So, you don't want to be a sexual harasser at work? Good for you! Follow these dos and don'ts, and you should be in great shape.
The feds are talking about NLRB-EEOC coordination, an end to collection of compensation data, and an inflation-indexed salary test for the overtime exemption. Here's the scoop.
According to a Wall Street Journal/NBC News poll published this week, 48 percent of working women believed they had been victims of sexual harassment in the workplace.
My reaction was, “Only 48 percent?”
Words fail me. Let’s just say that I hope he is sincere about getting the help he needs to turn his life around.
Which, among other things, should include trying to make some form of restitution to his allegedvictims. (None of this ridiculous “atonement by fighting the NRA.”)
There are more Weinstein stories than I can link to, but here are the two original sources: The article by Jodi Kantor and Megan Twohey in The New York Times is here, and Ronan Farrow’s excellent and very disturbing article in The New Yorker is here.
Mr. Weinstein, through a spokesperson, has denied engaging in any non-consensual sexual relations or retaliating against anyone who refused his advances. The full denial is in the video, below.
Here are my eight takes from an employment law and Human Resources perspective:
No. 1: “Quid pro quo” harassment is just a fancy word for extortion — where the prize is sex, instead of money or property. When an employer threatens to terminate (or otherwise punish) an employee for refusing sexual advances, or promises to hire (or otherwise reward) her for participating, then that is extortion. (I’m using “she” and “her” for convenience, but men can be victims, too.) In the ordinary employment context, an employer is strictly (automatically) liable if a supervisor or manager engages in this type of harassment.
Has the world gone crazy?
C. The word “crazy” is a microaggression.
See how you do with these guaranteed true news items from the last week, all relating to employment law. Then tell me whether you agree that we are living in some crazy times. YCMTSU.*
*You Can’t Make This Stuff Up. (I think this cliche has earned an internet acronym ...

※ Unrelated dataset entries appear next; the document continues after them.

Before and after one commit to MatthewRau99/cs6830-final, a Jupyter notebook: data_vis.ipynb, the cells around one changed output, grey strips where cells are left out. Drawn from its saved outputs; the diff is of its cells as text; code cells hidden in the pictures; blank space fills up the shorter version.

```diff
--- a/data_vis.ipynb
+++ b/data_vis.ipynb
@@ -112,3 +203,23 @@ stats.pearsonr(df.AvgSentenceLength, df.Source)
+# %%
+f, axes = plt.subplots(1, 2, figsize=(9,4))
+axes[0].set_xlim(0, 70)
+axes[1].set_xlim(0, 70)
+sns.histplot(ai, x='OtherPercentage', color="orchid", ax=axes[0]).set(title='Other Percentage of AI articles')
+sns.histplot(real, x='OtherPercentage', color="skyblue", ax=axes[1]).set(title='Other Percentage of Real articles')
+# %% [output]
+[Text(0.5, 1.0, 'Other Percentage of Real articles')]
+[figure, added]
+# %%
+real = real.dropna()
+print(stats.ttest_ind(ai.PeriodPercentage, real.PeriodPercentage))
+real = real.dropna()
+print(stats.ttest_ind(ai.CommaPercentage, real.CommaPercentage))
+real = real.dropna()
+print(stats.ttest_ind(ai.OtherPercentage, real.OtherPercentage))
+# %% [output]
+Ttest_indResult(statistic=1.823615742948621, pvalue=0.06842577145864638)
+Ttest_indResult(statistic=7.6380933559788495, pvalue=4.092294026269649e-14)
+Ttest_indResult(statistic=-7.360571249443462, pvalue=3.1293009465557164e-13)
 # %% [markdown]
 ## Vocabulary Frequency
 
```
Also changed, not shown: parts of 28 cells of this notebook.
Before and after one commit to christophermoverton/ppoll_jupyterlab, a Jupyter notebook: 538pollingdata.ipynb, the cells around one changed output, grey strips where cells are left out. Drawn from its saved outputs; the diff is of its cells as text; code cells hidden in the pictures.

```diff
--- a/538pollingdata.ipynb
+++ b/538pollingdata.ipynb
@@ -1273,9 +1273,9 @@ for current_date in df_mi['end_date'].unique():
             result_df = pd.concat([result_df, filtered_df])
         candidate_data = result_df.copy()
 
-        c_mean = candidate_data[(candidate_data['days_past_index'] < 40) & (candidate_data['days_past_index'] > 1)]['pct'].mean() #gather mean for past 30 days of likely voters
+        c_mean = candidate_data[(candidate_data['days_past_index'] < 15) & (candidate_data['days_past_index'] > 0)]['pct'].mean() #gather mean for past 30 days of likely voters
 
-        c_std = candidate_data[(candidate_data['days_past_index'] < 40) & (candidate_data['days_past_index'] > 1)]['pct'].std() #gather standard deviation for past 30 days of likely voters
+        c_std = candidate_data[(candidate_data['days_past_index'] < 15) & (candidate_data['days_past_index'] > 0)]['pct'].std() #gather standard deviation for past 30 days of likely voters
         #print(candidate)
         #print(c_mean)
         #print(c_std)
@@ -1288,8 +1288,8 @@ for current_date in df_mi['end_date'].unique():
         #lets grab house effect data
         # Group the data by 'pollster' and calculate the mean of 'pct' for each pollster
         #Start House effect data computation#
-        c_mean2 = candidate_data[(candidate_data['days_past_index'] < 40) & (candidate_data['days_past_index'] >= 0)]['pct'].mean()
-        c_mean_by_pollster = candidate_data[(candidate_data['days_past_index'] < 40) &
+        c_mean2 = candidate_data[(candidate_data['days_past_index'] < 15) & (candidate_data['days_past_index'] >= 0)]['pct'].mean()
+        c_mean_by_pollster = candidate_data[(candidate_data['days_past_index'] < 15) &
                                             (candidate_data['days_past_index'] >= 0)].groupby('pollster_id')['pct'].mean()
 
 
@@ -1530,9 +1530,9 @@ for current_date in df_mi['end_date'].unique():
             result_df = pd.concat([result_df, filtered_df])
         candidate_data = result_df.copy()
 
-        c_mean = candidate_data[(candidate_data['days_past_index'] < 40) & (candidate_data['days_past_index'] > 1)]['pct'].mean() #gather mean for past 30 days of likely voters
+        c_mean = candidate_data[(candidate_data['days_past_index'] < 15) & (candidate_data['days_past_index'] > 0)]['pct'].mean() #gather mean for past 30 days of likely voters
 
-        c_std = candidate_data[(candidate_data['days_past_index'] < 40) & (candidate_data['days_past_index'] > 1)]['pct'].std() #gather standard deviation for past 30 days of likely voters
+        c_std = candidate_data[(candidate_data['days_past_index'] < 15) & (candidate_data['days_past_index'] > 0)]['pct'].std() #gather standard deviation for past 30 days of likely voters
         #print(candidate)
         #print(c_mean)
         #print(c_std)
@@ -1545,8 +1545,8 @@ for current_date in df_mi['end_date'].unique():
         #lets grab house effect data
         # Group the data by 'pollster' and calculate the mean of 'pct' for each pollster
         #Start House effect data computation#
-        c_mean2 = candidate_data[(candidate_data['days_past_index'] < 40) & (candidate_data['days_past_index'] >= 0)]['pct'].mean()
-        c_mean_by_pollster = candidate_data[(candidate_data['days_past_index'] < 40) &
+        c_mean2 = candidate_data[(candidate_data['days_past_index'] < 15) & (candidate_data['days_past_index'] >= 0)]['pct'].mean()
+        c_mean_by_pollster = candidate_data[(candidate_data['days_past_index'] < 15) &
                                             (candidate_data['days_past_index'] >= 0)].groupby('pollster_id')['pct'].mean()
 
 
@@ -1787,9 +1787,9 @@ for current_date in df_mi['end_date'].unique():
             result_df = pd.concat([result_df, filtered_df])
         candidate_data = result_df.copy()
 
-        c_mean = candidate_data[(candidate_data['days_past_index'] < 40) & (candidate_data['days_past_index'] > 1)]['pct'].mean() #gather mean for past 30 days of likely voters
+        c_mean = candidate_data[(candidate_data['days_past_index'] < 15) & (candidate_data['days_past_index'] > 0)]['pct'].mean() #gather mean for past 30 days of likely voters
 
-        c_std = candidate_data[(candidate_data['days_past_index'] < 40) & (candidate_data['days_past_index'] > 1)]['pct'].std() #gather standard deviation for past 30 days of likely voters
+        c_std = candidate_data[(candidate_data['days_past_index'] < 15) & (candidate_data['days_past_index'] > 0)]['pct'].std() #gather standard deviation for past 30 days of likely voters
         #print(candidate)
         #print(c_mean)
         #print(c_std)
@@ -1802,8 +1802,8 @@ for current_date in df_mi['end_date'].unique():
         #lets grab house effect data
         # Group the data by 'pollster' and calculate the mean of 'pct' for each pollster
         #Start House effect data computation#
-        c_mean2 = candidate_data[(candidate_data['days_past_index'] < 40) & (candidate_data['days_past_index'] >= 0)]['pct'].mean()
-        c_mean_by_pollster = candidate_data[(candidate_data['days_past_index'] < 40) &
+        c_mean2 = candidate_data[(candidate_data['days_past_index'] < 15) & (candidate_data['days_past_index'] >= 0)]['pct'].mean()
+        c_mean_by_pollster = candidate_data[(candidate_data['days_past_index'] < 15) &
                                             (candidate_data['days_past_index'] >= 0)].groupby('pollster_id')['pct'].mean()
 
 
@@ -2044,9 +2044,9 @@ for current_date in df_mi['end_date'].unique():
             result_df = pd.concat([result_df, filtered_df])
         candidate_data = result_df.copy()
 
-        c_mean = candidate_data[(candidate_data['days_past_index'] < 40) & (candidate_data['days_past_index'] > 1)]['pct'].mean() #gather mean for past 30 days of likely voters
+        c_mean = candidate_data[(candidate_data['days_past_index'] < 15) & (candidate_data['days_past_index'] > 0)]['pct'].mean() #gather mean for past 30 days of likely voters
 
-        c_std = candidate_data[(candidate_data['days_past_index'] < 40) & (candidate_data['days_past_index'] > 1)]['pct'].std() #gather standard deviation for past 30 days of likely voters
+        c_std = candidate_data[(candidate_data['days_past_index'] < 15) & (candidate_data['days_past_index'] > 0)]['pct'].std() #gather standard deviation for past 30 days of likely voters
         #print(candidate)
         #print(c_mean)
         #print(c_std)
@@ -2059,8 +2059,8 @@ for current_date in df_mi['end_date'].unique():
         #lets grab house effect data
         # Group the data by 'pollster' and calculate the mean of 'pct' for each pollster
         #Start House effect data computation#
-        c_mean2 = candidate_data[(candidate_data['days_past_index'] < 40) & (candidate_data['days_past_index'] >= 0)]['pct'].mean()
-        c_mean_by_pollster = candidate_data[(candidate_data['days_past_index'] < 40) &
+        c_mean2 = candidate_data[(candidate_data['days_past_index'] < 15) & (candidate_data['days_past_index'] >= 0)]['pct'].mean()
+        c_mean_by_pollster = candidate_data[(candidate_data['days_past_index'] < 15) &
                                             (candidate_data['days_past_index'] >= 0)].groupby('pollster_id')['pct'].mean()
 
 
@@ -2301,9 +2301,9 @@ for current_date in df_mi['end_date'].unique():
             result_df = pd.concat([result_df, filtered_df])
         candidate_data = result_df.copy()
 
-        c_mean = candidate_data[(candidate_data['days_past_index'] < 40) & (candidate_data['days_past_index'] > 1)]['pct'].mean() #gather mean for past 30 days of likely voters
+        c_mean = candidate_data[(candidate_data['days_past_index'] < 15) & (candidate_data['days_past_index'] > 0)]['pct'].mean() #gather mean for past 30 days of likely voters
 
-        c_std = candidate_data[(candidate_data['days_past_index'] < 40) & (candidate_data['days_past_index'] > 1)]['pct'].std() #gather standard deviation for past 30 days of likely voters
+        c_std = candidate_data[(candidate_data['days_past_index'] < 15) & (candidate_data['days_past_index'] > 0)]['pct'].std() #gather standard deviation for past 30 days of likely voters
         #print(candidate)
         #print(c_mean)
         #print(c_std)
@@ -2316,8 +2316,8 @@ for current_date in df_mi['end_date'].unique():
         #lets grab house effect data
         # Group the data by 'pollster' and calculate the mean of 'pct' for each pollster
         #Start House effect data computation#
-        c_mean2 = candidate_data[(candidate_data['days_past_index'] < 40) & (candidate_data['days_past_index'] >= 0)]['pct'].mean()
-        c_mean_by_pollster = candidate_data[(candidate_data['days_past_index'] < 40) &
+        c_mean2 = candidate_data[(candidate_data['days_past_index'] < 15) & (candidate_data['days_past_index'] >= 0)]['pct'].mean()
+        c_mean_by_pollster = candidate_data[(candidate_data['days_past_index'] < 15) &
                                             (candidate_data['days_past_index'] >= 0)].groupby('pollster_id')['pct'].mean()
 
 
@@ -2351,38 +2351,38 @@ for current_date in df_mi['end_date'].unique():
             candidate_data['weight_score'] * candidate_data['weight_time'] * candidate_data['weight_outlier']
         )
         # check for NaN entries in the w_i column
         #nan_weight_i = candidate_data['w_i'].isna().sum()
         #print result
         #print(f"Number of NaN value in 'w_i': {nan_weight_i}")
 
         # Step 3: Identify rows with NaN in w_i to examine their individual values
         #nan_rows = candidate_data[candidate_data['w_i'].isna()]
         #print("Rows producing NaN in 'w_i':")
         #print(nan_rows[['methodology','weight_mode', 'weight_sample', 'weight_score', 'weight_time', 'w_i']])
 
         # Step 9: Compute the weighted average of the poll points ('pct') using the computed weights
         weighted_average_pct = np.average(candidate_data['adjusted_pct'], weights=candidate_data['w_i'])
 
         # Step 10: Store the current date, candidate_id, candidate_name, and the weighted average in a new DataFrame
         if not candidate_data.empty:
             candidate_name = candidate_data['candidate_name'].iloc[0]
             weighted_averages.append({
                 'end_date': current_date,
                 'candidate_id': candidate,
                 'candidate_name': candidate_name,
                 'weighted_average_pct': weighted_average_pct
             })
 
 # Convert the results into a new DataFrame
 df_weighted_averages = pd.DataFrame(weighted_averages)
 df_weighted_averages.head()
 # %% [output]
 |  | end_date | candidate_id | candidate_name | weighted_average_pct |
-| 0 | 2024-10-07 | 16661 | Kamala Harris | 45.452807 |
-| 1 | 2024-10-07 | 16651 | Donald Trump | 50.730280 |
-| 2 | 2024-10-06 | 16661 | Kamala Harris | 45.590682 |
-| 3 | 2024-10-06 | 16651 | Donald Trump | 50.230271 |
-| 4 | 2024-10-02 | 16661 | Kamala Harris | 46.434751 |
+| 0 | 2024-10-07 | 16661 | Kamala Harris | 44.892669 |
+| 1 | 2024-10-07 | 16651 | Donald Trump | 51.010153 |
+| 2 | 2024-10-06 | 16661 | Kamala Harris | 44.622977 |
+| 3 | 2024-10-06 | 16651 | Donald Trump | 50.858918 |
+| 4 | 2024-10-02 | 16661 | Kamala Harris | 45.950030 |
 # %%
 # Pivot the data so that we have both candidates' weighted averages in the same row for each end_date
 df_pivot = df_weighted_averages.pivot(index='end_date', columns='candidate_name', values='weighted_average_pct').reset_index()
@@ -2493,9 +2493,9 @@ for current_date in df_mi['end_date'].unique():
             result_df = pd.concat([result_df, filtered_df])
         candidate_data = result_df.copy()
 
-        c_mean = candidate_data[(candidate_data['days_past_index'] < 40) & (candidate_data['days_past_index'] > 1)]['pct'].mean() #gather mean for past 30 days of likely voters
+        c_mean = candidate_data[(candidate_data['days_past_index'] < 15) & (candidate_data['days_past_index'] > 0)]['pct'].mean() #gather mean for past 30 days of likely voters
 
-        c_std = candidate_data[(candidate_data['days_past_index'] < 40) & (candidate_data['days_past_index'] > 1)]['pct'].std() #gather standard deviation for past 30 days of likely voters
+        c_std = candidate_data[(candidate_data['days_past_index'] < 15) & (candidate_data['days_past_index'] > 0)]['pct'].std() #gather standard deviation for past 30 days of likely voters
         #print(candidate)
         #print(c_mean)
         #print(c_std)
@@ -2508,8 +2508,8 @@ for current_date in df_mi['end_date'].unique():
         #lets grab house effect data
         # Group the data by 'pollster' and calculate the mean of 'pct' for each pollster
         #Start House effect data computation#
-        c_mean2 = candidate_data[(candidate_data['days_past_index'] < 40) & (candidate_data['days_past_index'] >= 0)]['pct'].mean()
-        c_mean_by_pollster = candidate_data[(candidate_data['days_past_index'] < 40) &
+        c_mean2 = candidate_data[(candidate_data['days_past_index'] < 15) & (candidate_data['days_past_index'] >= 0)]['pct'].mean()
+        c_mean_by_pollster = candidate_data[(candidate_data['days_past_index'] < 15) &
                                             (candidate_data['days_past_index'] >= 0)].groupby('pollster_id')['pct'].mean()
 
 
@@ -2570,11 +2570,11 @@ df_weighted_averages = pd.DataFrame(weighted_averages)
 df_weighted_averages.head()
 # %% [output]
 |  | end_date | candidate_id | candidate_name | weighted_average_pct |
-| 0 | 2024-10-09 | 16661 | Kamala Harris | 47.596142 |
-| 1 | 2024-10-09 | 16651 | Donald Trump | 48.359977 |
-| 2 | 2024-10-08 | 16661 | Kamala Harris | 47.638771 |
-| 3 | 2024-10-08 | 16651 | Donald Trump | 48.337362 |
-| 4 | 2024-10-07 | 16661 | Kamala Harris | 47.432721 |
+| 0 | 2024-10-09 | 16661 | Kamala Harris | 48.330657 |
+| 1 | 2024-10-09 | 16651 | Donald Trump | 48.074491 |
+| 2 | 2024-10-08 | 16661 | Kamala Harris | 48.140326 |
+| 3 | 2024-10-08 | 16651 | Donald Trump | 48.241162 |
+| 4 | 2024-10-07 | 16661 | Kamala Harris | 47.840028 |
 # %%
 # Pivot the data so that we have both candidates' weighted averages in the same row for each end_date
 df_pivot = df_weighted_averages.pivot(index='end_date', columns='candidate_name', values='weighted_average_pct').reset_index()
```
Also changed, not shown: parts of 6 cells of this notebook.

Louise Davies is an Affirmative Action Paralegal in Constangy’s Winston-Salem, North Carolina, office. For more than 15 years, she has helped employers develop affirmative action plans and respond to audits and on-site investigations by the Office of Federal Contract Compliance Programs. She also conducts diversity training for employers. Louise is a graduate of Wesleyan College in Macon, Georgia.
In February 2016, the Office of Federal Contract Compliance Programs filed an administrative complaint against B&H Foto, the largest non-chain photo and video equipment store in the United States. The Complaint alleged that B&H had discriminated against female, black, and Asian jobseekers by hiring only Hispanic men for entry-level positions. The OFCCP also alleged that Hispanic employees were harassed, paid less than similarly situated workers, and denied promotions because of their ethnicity.
The agency and the company recently entered into a consent decree, in which B&H agreed to pay $3.22 million in back wages to more than 1,300 affected class members. The company has also agreed to hire a workplace consultant to address its employment practices and workplace conduct. In addition, the company must provide its managers with annual training on EEO principles and on workplace harassment.
By agreeing to the consent decree, the company did not admit any guilt or wrongdoing. The company released a statement denying all of the allegations, but recognizing that litigation would be costly and resolution would allow it to return to business “as usual” with the government.
If you're a private sector employer, you can generally fire an at-will employee for his or her political beliefs or expression. The First Amendment, as we discussed last week, does not limit you. Depending on where you are, there may be state or local laws protecting employees from discrimination based on their political beliefs or activities, but those jurisdictions are the ...
Yesterday, I posted about a disability discrimination case that the employer did not really screw up. Even so, a few less-than-optimal moves resulted in an adverse jury verdict that was upheld on appeal.
In Chapter 2 of our series on "employers who didn't really screw up but still lost" is a sexual harassment case that bothers me, involving the Idaho Department of Corrections ...
Not every obnoxious workplace behavior is unlawful harassment. To violate federal law, the harassment has to be unwelcome, based on a "protected category" (for example, sex or race), and "severe or pervasive."
But most employers aren't satisfied with banning only "illegal" behavior, and rightfully not. The law does a fairly good job of keeping us from each ...
LaLonnie wrote this post with Sandra Sok, who is clerking for the summer in our Denver Office. Sandra is a rising second-year student at the University of Colorado Law School. Before starting law school, she worked as a paralegal while earning her undergraduate degree from the University of California, Irvine.
A law was born. On June 23, 1972, President Richard Nixon ...
Robin Shea has more than 20 years' experience in employment litigation, including Title VII and the Age Discrimination in Employment Act, the Americans with Disabilities Act (including the Amendments Act).